- **Given information**:
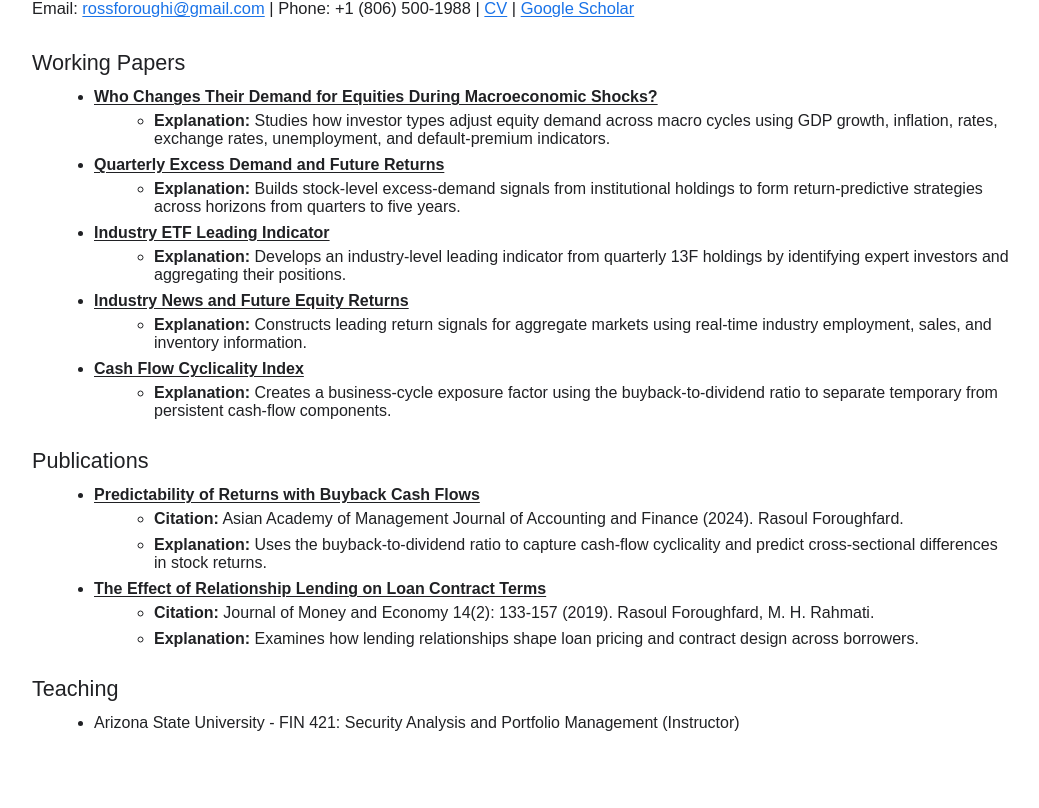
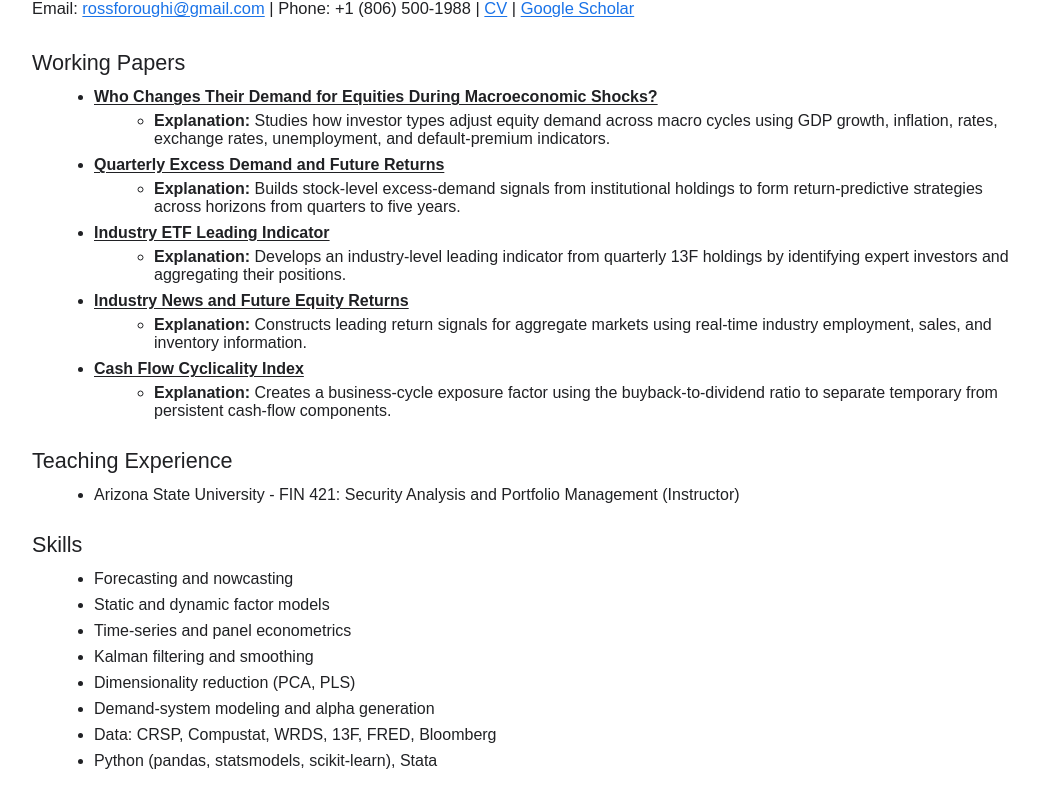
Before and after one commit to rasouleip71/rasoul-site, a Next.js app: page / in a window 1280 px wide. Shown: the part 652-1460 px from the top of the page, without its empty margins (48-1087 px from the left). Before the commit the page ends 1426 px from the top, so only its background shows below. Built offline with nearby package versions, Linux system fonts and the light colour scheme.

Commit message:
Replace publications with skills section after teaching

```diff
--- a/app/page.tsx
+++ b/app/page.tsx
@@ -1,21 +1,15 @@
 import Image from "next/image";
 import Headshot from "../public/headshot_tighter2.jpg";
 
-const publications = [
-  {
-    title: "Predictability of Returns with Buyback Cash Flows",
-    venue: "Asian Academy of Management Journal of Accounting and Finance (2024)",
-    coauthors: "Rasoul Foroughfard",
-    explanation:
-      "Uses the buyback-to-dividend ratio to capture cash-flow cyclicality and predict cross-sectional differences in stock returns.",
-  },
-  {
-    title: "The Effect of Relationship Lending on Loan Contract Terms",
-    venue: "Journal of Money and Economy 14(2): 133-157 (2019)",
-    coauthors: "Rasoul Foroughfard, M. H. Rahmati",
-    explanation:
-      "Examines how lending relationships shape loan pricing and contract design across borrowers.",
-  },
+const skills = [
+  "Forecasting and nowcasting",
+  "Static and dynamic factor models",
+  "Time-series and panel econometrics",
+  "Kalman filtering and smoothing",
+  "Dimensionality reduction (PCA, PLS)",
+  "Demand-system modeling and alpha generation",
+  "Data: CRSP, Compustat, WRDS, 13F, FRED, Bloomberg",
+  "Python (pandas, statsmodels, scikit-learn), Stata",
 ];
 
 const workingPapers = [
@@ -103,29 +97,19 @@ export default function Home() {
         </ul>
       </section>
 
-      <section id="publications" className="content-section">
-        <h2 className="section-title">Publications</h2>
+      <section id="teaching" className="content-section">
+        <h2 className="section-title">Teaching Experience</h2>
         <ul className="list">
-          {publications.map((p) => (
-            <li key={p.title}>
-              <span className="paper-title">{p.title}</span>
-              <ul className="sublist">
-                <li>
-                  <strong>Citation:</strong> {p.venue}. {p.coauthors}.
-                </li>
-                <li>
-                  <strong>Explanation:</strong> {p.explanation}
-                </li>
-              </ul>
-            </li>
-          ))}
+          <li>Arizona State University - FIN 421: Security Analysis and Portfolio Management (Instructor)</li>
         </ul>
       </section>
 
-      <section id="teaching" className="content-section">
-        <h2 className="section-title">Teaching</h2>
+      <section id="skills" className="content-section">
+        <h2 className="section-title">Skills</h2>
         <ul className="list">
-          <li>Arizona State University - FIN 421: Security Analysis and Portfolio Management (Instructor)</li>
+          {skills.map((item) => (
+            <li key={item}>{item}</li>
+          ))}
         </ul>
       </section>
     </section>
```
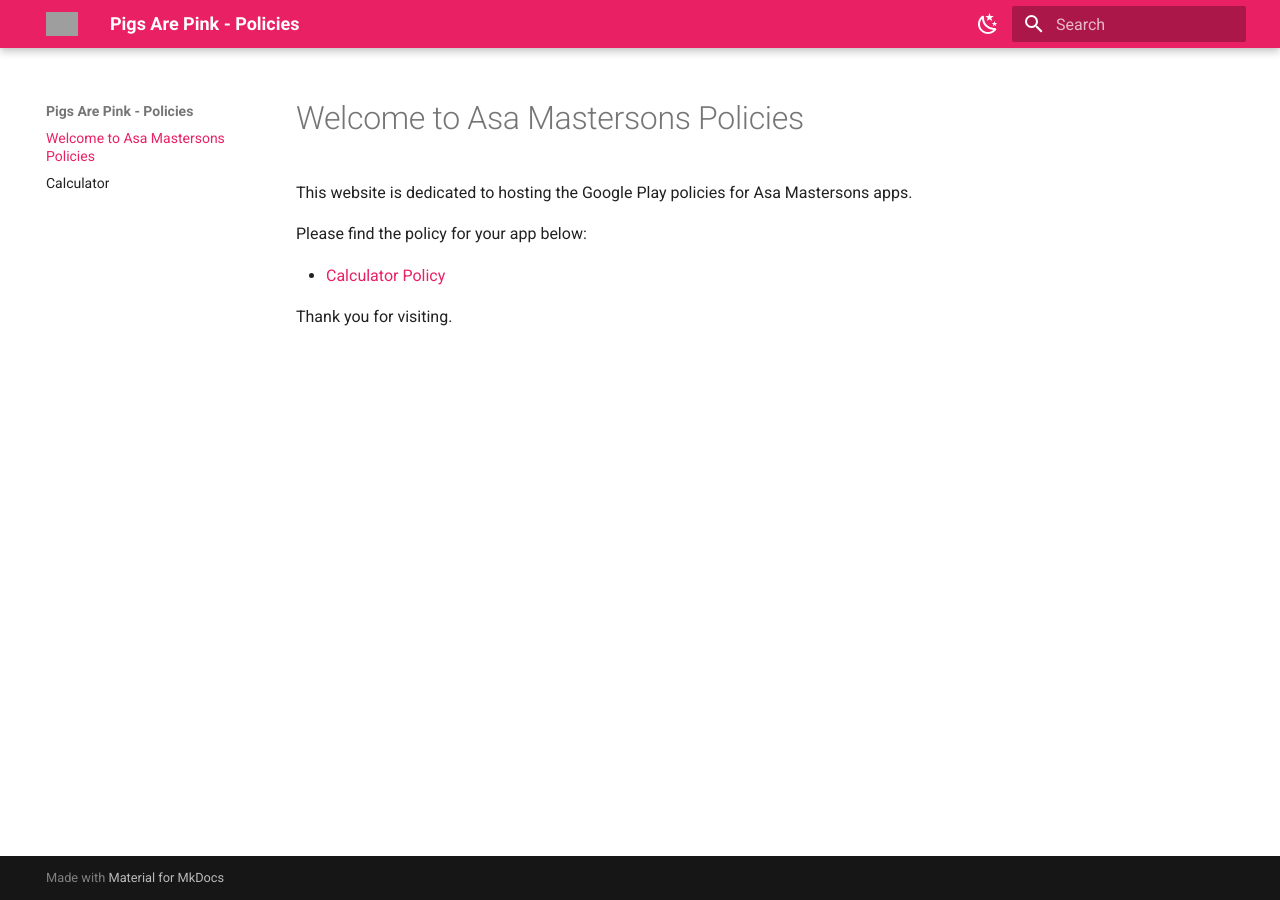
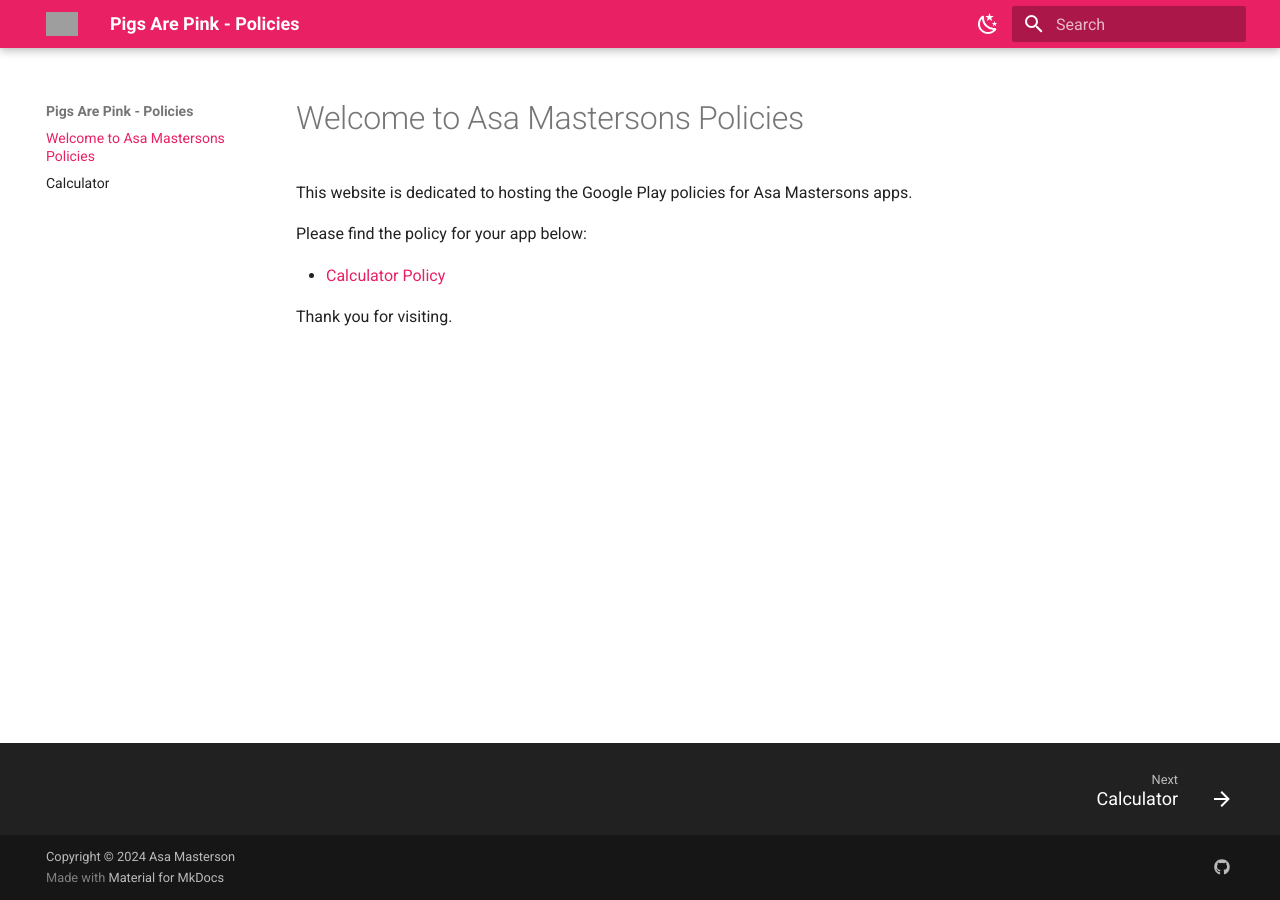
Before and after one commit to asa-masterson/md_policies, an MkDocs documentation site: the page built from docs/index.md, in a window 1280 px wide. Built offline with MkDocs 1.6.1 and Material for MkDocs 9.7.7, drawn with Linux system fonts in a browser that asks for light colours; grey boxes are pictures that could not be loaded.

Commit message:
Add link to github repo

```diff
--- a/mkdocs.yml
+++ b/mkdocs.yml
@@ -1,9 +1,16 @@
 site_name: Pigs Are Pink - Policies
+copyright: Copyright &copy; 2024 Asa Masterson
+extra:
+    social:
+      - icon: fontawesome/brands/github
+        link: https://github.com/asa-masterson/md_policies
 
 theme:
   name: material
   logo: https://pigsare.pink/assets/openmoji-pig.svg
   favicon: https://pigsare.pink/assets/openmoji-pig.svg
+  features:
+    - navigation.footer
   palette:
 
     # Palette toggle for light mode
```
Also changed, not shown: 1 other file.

- **Task statement**: All entries above are to be reproduced exactly, with no pictures.

- **Task answer**:
Before and after one commit to rasouleip71/rasoul-site, a Next.js app: page / in a window 1280 px wide. Shown: the part 652-1460 px from the top of the page, without its empty margins (48-1087 px from the left). Before the commit the page ends 1426 px from the top, so only its background shows below. Built offline with nearby package versions, Linux system fonts and the light colour scheme.

Commit message:
Replace publications with skills section after teaching

```diff
--- a/app/page.tsx
+++ b/app/page.tsx
@@ -1,21 +1,15 @@
 import Image from "next/image";
 import Headshot from "../public/headshot_tighter2.jpg";
 
-const publications = [
-  {
-    title: "Predictability of Returns with Buyback Cash Flows",
-    venue: "Asian Academy of Management Journal of Accounting and Finance (2024)",
-    coauthors: "Rasoul Foroughfard",
-    explanation:
-      "Uses the buyback-to-dividend ratio to capture cash-flow cyclicality and predict cross-sectional differences in stock returns.",
-  },
-  {
-    title: "The Effect of Relationship Lending on Loan Contract Terms",
-    venue: "Journal of Money and Economy 14(2): 133-157 (2019)",
-    coauthors: "Rasoul Foroughfard, M. H. Rahmati",
-    explanation:
-      "Examines how lending relationships shape loan pricing and contract design across borrowers.",
-  },
+const skills = [
+  "Forecasting and nowcasting",
+  "Static and dynamic factor models",
+  "Time-series and panel econometrics",
+  "Kalman filtering and smoothing",
+  "Dimensionality reduction (PCA, PLS)",
+  "Demand-system modeling and alpha generation",
+  "Data: CRSP, Compustat, WRDS, 13F, FRED, Bloomberg",
+  "Python (pandas, statsmodels, scikit-learn), Stata",
 ];
 
 const workingPapers = [
@@ -103,29 +97,19 @@ export default function Home() {
         </ul>
       </section>
 
-      <section id="publications" className="content-section">
-        <h2 className="section-title">Publications</h2>
+      <section id="teaching" className="content-section">
+        <h2 className="section-title">Teaching Experience</h2>
         <ul className="list">
-          {publications.map((p) => (
-            <li key={p.title}>
-              <span className="paper-title">{p.title}</span>
-              <ul className="sublist">
-                <li>
-                  <strong>Citation:</strong> {p.venue}. {p.coauthors}.
-                </li>
-                <li>
-                  <strong>Explanation:</strong> {p.explanation}
-                </li>
-              </ul>
-            </li>
-          ))}
+          <li>Arizona State University - FIN 421: Security Analysis and Portfolio Management (Instructor)</li>
         </ul>
       </section>
 
-      <section id="teaching" className="content-section">
-        <h2 className="section-title">Teaching</h2>
+      <section id="skills" className="content-section">
+        <h2 className="section-title">Skills</h2>
         <ul className="list">
-          <li>Arizona State University - FIN 421: Security Analysis and Portfolio Management (Instructor)</li>
+          {skills.map((item) => (
+            <li key={item}>{item}</li>
+          ))}
         </ul>
       </section>
     </section>
```
Before and after one commit to asa-masterson/md_policies, an MkDocs documentation site: the page built from docs/index.md, in a window 1280 px wide. Built offline with MkDocs 1.6.1 and Material for MkDocs 9.7.7, drawn with Linux system fonts in a browser that asks for light colours; grey boxes are pictures that could not be loaded.

Commit message:
Add link to github repo

```diff
--- a/mkdocs.yml
+++ b/mkdocs.yml
@@ -1,9 +1,16 @@
 site_name: Pigs Are Pink - Policies
+copyright: Copyright &copy; 2024 Asa Masterson
+extra:
+    social:
+      - icon: fontawesome/brands/github
+        link: https://github.com/asa-masterson/md_policies
 
 theme:
   name: material
   logo: https://pigsare.pink/assets/openmoji-pig.svg
   favicon: https://pigsare.pink/assets/openmoji-pig.svg
+  features:
+    - navigation.footer
   palette:
 
     # Palette toggle for light mode
```
Also changed, not shown: 1 other file.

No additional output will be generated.